→ **Work task**: The answer should contain every entry below, copied exactly.
════════════════
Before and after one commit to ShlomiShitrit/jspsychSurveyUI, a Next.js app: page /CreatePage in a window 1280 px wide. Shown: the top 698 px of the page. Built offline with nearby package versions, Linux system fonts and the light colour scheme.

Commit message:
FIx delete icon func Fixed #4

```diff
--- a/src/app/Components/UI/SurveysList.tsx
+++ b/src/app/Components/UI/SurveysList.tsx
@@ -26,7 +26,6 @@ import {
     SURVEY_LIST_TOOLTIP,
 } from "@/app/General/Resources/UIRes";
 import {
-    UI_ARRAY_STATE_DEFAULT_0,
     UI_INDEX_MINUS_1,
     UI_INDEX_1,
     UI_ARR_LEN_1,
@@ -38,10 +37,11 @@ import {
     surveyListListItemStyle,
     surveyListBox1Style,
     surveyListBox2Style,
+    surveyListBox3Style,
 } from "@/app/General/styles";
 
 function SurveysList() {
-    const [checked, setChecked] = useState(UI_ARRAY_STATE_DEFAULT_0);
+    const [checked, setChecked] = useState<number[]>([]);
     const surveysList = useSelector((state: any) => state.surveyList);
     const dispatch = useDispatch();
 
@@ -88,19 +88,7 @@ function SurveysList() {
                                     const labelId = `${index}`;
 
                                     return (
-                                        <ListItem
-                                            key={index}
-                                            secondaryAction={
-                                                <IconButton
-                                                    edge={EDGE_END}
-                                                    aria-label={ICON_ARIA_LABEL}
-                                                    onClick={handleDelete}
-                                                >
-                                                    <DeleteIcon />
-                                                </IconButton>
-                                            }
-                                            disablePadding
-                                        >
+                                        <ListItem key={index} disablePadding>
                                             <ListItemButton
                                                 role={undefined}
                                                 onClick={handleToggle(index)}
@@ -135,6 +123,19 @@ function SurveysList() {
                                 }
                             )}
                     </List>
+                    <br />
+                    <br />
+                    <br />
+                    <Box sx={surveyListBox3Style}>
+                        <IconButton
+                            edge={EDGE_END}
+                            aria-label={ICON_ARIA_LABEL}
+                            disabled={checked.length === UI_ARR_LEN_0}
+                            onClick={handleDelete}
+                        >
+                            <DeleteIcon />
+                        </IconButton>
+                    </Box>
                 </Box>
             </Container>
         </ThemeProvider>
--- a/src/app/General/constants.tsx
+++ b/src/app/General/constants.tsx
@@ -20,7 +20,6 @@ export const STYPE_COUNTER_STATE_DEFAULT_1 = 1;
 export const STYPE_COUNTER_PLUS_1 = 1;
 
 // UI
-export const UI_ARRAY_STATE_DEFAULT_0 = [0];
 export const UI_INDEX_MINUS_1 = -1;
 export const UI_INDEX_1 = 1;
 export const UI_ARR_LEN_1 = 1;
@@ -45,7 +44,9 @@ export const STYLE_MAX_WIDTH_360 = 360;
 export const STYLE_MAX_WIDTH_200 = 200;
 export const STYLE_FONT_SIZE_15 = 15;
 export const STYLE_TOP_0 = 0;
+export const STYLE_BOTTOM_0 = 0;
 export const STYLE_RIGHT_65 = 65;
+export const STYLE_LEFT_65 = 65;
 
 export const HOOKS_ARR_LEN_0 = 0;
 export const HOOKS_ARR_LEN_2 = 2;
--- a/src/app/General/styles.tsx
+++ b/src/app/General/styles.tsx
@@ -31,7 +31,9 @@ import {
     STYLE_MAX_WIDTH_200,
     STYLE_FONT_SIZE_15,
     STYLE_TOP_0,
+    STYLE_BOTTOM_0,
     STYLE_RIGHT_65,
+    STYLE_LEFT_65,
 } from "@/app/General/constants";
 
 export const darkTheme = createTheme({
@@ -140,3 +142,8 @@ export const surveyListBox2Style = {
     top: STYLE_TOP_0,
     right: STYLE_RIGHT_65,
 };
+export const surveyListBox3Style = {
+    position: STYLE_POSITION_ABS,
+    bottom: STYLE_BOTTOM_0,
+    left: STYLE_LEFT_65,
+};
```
════════════════
→ **Written response**:
Before and after one commit to ShlomiShitrit/jspsychSurveyUI, a Next.js app: page /CreatePage in a window 1280 px wide. Shown: the top 698 px of the page. Built offline with nearby package versions, Linux system fonts and the light colour scheme.

Commit message:
FIx delete icon func Fixed #4

```diff
--- a/src/app/Components/UI/SurveysList.tsx
+++ b/src/app/Components/UI/SurveysList.tsx
@@ -26,7 +26,6 @@ import {
     SURVEY_LIST_TOOLTIP,
 } from "@/app/General/Resources/UIRes";
 import {
-    UI_ARRAY_STATE_DEFAULT_0,
     UI_INDEX_MINUS_1,
     UI_INDEX_1,
     UI_ARR_LEN_1,
@@ -38,10 +37,11 @@ import {
     surveyListListItemStyle,
     surveyListBox1Style,
     surveyListBox2Style,
+    surveyListBox3Style,
 } from "@/app/General/styles";
 
 function SurveysList() {
-    const [checked, setChecked] = useState(UI_ARRAY_STATE_DEFAULT_0);
+    const [checked, setChecked] = useState<number[]>([]);
     const surveysList = useSelector((state: any) => state.surveyList);
     const dispatch = useDispatch();
 
@@ -88,19 +88,7 @@ function SurveysList() {
                                     const labelId = `${index}`;
 
                                     return (
-                                        <ListItem
-                                            key={index}
-                                            secondaryAction={
-                                                <IconButton
-                                                    edge={EDGE_END}
-                                                    aria-label={ICON_ARIA_LABEL}
-                                                    onClick={handleDelete}
-                                                >
-                                                    <DeleteIcon />
-                                                </IconButton>
-                                            }
-                                            disablePadding
-                                        >
+                                        <ListItem key={index} disablePadding>
                                             <ListItemButton
                                                 role={undefined}
                                                 onClick={handleToggle(index)}
@@ -135,6 +123,19 @@ function SurveysList() {
                                 }
                             )}
                     </List>
+                    <br />
+                    <br />
+                    <br />
+                    <Box sx={surveyListBox3Style}>
+                        <IconButton
+                            edge={EDGE_END}
+                            aria-label={ICON_ARIA_LABEL}
+                            disabled={checked.length === UI_ARR_LEN_0}
+                            onClick={handleDelete}
+                        >
+                            <DeleteIcon />
+                        </IconButton>
+                    </Box>
                 </Box>
             </Container>
         </ThemeProvider>
--- a/src/app/General/constants.tsx
+++ b/src/app/General/constants.tsx
@@ -20,7 +20,6 @@ export const STYPE_COUNTER_STATE_DEFAULT_1 = 1;
 export const STYPE_COUNTER_PLUS_1 = 1;
 
 // UI
-export const UI_ARRAY_STATE_DEFAULT_0 = [0];
 export const UI_INDEX_MINUS_1 = -1;
 export const UI_INDEX_1 = 1;
 export const UI_ARR_LEN_1 = 1;
@@ -45,7 +44,9 @@ export const STYLE_MAX_WIDTH_360 = 360;
 export const STYLE_MAX_WIDTH_200 = 200;
 export const STYLE_FONT_SIZE_15 = 15;
 export const STYLE_TOP_0 = 0;
+export const STYLE_BOTTOM_0 = 0;
 export const STYLE_RIGHT_65 = 65;
+export const STYLE_LEFT_65 = 65;
 
 export const HOOKS_ARR_LEN_0 = 0;
 export const HOOKS_ARR_LEN_2 = 2;
--- a/src/app/General/styles.tsx
+++ b/src/app/General/styles.tsx
@@ -31,7 +31,9 @@ import {
     STYLE_MAX_WIDTH_200,
     STYLE_FONT_SIZE_15,
     STYLE_TOP_0,
+    STYLE_BOTTOM_0,
     STYLE_RIGHT_65,
+    STYLE_LEFT_65,
 } from "@/app/General/constants";
 
 export const darkTheme = createTheme({
@@ -140,3 +142,8 @@ export const surveyListBox2Style = {
     top: STYLE_TOP_0,
     right: STYLE_RIGHT_65,
 };
+export const surveyListBox3Style = {
+    position: STYLE_POSITION_ABS,
+    bottom: STYLE_BOTTOM_0,
+    left: STYLE_LEFT_65,
+};
```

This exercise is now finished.